Last week’s Friday lesson with this group can only be described as a disaster. Never having taught dissection before I naively assumed it would interest them and maybe engage them. I was wrong. Enough kidney ended up on my ceiling (and in peoples’ hair) to make a pie! And little if any learning took place. So, after that I sought advice from their Head of Year who was really supportive. We discussed a range of strategies and, as she was free last thing on  Friday, she agreed to pop in a couple of times.

So, this time it was going to be different! I had a plan! There was a new seating plan, a calming starter, a new set of expectations and lots of short carefully pitched activities to ensure that there was simply no time to misbehave. But if they still managed to give me the run around, I had a new approach to sanctions too and I was confident my no-nonsense strategy would work. This was it, I meant business.

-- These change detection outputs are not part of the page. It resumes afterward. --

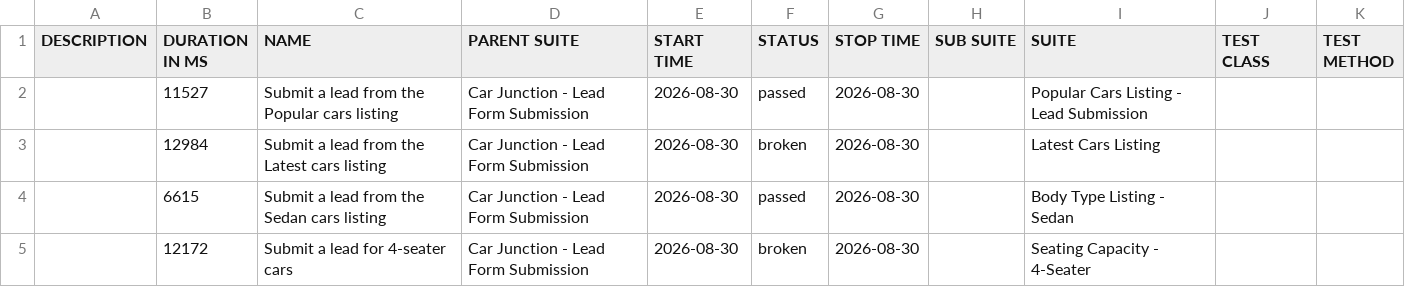
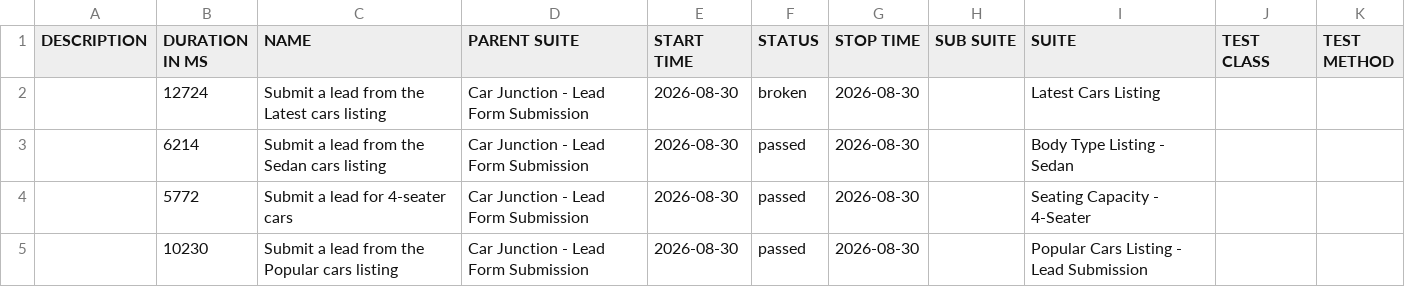
Before and after one commit to venkateshwari-commits/CarJunction-Automation-Report, a CSV file: data/suites.csv, drawn as a sheet.

```diff
--- a/data/suites.csv
+++ b/data/suites.csv
@@ -1,5 +1,5 @@
 "DESCRIPTION","DURATION IN MS","NAME","PARENT SUITE","START TIME","STATUS","STOP TIME","SUB SUITE","SUITE","TEST CLASS","TEST METHOD"
-"","11527","Submit a lead from the Popular cars listing","Car Junction - Lead Form Submission","2026-08-30","passed","2026-08-30","","Popular Cars Listing - Lead Submission","",""
-"","12984","Submit a lead from the Latest cars listing","Car Junction - Lead Form Submission","2026-08-30","broken","2026-08-30","","Latest Cars Listing","",""
-"","6615","Submit a lead from the Sedan cars listing","Car Junction - Lead Form Submission","2026-08-30","passed","2026-08-30","","Body Type Listing - Sedan","",""
-"","12172","Submit a lead for 4-seater cars","Car Junction - Lead Form Submission","2026-08-30","broken","2026-08-30","","Seating Capacity - 4-Seater","",""
+"","12724","Submit a lead from the Latest cars listing","Car Junction - Lead Form Submission","2026-08-30","broken","2026-08-30","","Latest Cars Listing","",""
+"","6214","Submit a lead from the Sedan cars listing","Car Junction - Lead Form Submission","2026-08-30","passed","2026-08-30","","Body Type Listing - Sedan","",""
+"","5772","Submit a lead for 4-seater cars","Car Junction - Lead Form Submission","2026-08-30","passed","2026-08-30","","Seating Capacity - 4-Seater","",""
+"","10230","Submit a lead from the Popular cars listing","Car Junction - Lead Form Submission","2026-08-30","passed","2026-08-30","","Popular Cars Listing - Lead Submission","",""
```
Also changed, not shown: data/behaviors.csv, 33 other files.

They barely seemed to notice! If they did, they certainly didn’t care! Nevertheless, I doggedly followed through my plan, kept the lesson flowing (albeit with escalating volume to be heard over the noise) and issued my planned sanctions. I repeatedly made it totally clear what the consequences were, yet up the sanction ladder they climbed. By the end of the lesson half the class were on detentions and I’d had to remove some students too. To add insult to injury as their Head of Year walked through the door my class of screaming banshees converted meekly into angelic cherubs, only to switch back as soon as the door clicked shut behind her. Why did they not listen to me?! Through gritted teeth I still insist they stand behind their chairs to be dismissed; it takes forever, but finally I wave them off with a forced smile. A few minutes later I enter the staffroom at the end of the day, slump down next to an experienced colleague (who teaches the same group maths) and pour my heart out. She replies – “they are all right for me”. It took six words to shatter my world and make me feel like a failure.

Dear Cat,

I really want to tell you; you didn’t fail at all, you won! You didn’t win a resounding victory, or by a landslide, but you definitely won. The moment you won wasn’t on Friday afternoon, no it was the next week: When you made them sit the full detention time with you; when you had the calm and respectful restorative conversations with those students; when you chased the students who didn’t attend; when you escalated it to the next level with the ones who missed their second chance and when you rang home to discuss their behaviour. And do you know what else? You keep on winning, just a little bit every day.

I really want to tell you that the ‘superpower’ that established teachers seem to have is not really a superpower at all. It’s not the way they talk, or even what they say. It’s also not their job title (although sometimes that helps). Going to watch an established teacher who is renowned for “good behaviour management” won’t help at all, because you won’t see any bad behaviour! Some of the teachers who have it, don’t understand how they got it, and some are even less helpful with comments like “they’re alright for me”. When you meet these people let their comments wash over you. They might be good teachers, but they won’t be good coaches and if they ever move school they’ll be in for a shock!

Attainment of the “superpower” comes from repeated interactions with students, building relationships, showing them respect and forgiving them again and again. But there are lots of things you can do to help accelerate your development of the “superpower”. Be fair in your sanctions, and always be disappointed and not angry when you issue them. Celebrating positives is more important than you realise right now, for every phone call you make to discuss a negative follow it straight up with a phone call to celebrate a positive. It will make you feel better too. But the most important thing though is to always follow through with what you say, certainty (not severity) is the key!

Remember every lesson is a new start for everyone, including you: smile, welcome them in, and don’t assume that this lesson will be like the last. Lots of things affect behaviour and a tremendous amount of it is out of your control. We all know what happens if there is a wasp in the room. Don’t be disappointed if all your persistence doesn’t work straight away, it takes time, but it will work! I promise! Your cape awaits you!


Catherine Rushton- Specialist Lead Practitioner for Science

The Nicholas Hammond Academy @teamNHA